In 2006, Pluto ceased to be a planet. It was degraded by the International Astronomical Union to dwarf planet. But an asteroid called Ceres was "promoted." Did it help us learn more about the solar system?
Talk about being on the outer. Pluto. It was the last planet to be discovered and only because it was thought a ninth planet had to exist to explain some odd happenings around Uranus and Neptune. That was in 1930. And Clyde Tombaugh was the lucky astronomer.
It turns out Tombaugh was very lucky, indeed. Those odd happenings only appeared to be odd because scientists had yet to determine the correct mass of Neptune. But he was looking in the right spot and found Pluto. And it was more or less assumed Pluto had to be a planet because no other objects were known to exist at that distance from the sun.
But people did often wonder about its planetary status. Then about 60 years later, with the discovery of the Kuiper belt, things started to go pear-shaped for poor old Pluto.
"In 1992, when a second object was observed at [a similar] distance, and then many more, Pluto was no longer seen as something special that made it a planet," says Dr. Hermann Böhnhardt at the Max Planck Institute for Solar System Research.
The discovery of the Kuiper belt really was the death knell for Planet Pluto. The Kuiper belt is home to thousands of objects, and some are larger than Pluto.
"There were a number of objects observed to be the same size as Pluto and that resulted in this discussion about whether Pluto can be a planet or not, and if it's the ninth one do we keep counting to 100?!" says Dr Ralf Jaumann at the Institute for Planetary Research at the German Aerospace Center. "So we needed to really think about what makes a planet and what is a dwarf planet."
Out of that came a decision from the International Astronomical Union (IAU) to degrade Pluto to the status of dwarf planet. Pluto was just narrowly spared an ignominious fate as an asteroid - no offense intended, of course, to any asteroids, some of whom moved up the greasy pole.
"Ceres [once an asteroid] and Eris, another object in the Kuiper belt beyond Pluto, fulfilled the criteria and were, if you will, promoted," says Böhnhardt. "But from a scientific point of view - for me and many colleagues - this reclassification made no difference, because Pluto was no longer considered a planet since the discovery of the Kuiper belt."
Essentially, though, the IAU's criteria for dwarf planets says the shape of the object is dominated by hydrostatic forces, making them "nearly round."
So what was the point?
These small objects may be small but they loom large in the evolution of our solar system.

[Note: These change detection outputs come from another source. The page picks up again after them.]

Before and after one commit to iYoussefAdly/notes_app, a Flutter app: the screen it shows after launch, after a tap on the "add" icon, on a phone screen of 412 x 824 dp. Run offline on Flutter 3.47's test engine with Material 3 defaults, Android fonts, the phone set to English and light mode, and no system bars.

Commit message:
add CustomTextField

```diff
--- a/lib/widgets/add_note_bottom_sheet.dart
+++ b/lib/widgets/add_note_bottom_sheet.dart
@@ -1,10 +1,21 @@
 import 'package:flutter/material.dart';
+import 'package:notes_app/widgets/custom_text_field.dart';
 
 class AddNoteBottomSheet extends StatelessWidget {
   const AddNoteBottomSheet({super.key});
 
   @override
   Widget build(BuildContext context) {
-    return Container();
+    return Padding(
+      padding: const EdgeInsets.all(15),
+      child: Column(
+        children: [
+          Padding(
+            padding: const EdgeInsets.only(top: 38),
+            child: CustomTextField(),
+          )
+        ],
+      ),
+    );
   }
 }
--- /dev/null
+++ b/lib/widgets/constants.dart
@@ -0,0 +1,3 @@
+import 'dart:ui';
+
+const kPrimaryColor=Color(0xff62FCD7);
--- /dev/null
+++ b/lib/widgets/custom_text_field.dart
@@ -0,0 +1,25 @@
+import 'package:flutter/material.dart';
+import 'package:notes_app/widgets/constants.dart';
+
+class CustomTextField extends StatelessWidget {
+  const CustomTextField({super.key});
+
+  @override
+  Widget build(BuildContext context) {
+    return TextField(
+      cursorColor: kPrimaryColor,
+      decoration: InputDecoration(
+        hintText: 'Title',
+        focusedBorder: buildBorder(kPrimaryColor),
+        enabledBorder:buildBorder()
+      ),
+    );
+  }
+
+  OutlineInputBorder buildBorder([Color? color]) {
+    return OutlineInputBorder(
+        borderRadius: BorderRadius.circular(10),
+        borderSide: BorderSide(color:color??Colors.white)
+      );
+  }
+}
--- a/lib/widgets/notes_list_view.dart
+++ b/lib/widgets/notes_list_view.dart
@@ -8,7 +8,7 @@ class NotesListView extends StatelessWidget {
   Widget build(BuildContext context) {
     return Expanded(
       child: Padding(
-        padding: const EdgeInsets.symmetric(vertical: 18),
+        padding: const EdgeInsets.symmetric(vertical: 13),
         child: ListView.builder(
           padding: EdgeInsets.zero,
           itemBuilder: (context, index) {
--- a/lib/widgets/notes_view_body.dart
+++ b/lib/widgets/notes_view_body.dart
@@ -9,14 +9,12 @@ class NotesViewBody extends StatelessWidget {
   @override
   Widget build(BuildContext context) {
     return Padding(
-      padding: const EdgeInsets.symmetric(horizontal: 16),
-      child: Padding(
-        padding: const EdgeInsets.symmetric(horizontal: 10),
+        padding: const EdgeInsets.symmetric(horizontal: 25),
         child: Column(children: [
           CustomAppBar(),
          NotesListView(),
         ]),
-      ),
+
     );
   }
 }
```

They are described as "primitive" objects because they have undergone the least change - for instance through collisions with other objects - since the formation of the planetary system. And because planets essentially consist of such small objects, and the materials that derive from them, small objects can tell us a lot about the larger planets, such as Earth.
And what is there to learn about Earth? Well, for one, we don't even know where all the water came from.
So did Pluto's reclassification as a dwarf planet - a small object - redirect science priorities and inspire new research in this area? Not quite.
"There is more research in this area but not as a result of Pluto's reclassification," says Jaumann. "There is more research because we have better telescopes now and better spacecraft for investigating smaller bodies."
An old dawn
One such spacecraft is Dawn. The Dawn mission is headed by NASA. It is currently investigating Ceres, and before that it visited Vesta, an asteroid.
Researchers hope Dawn will let them pop back to the first few millions of years after the planets were formed. The most recent data about Ceres' gravity has even allowed them to look inside the dwarf planet.
However, the mission was not spawned by the new dwarf planets. Although it had been canceled and reinstated a few times, Dawn was first up for consideration in 2001.
"So it was not triggered by the renaming of Pluto. The trigger was we are able to do it now," says Jaumann.
Similarly, the New Horizons mission to Pluto launched in January 2006 - eight months before the IAU's decision to reclassify the small object.
Its encounter with Pluto ended in January of this year. But it's not over yet. There are still hoards of New Horizons data to sift through. And let's not forget, Pluto is in the Kuiper belt, an area vastly unknown.
Scientists say there could be several hundred thousand objects bigger than 30 kilometers (20 miles) across, and we have yet to find them, these primitive things from the beginnings of our planetary system. There will be future missions.
You have a "spectrum of bodies" in our planetary system from "small dust grains to gravel-sized objects," says Böhnhardt, and then you have these small objects of a few meters, kilometers or a few thousand kilometers, and a few number of planets.
"But they are the outcome of the same process and that's how I see them," he says.
"We've visited all the planets with space missions now, and you can get a first glimpse of planetary properties around other stars from Earth-based observations, so [probing small objects] will hopefully give us a complete picture of how things are and how things have evolved. But we're not there yet, we still can't explain planetary formation," says Böhnhardt.
So then what of the tenth anniversary of the IAU's degrading of Pluto, and classification of dwarf planets? Was it any use?
"It's been useful," says Böhnhardt, "and it is used a lot. The classification of the dwarf planet is less specific than the one for a planet, so the IAU could have given this a bit more emphasis, but it is like it is for the moment."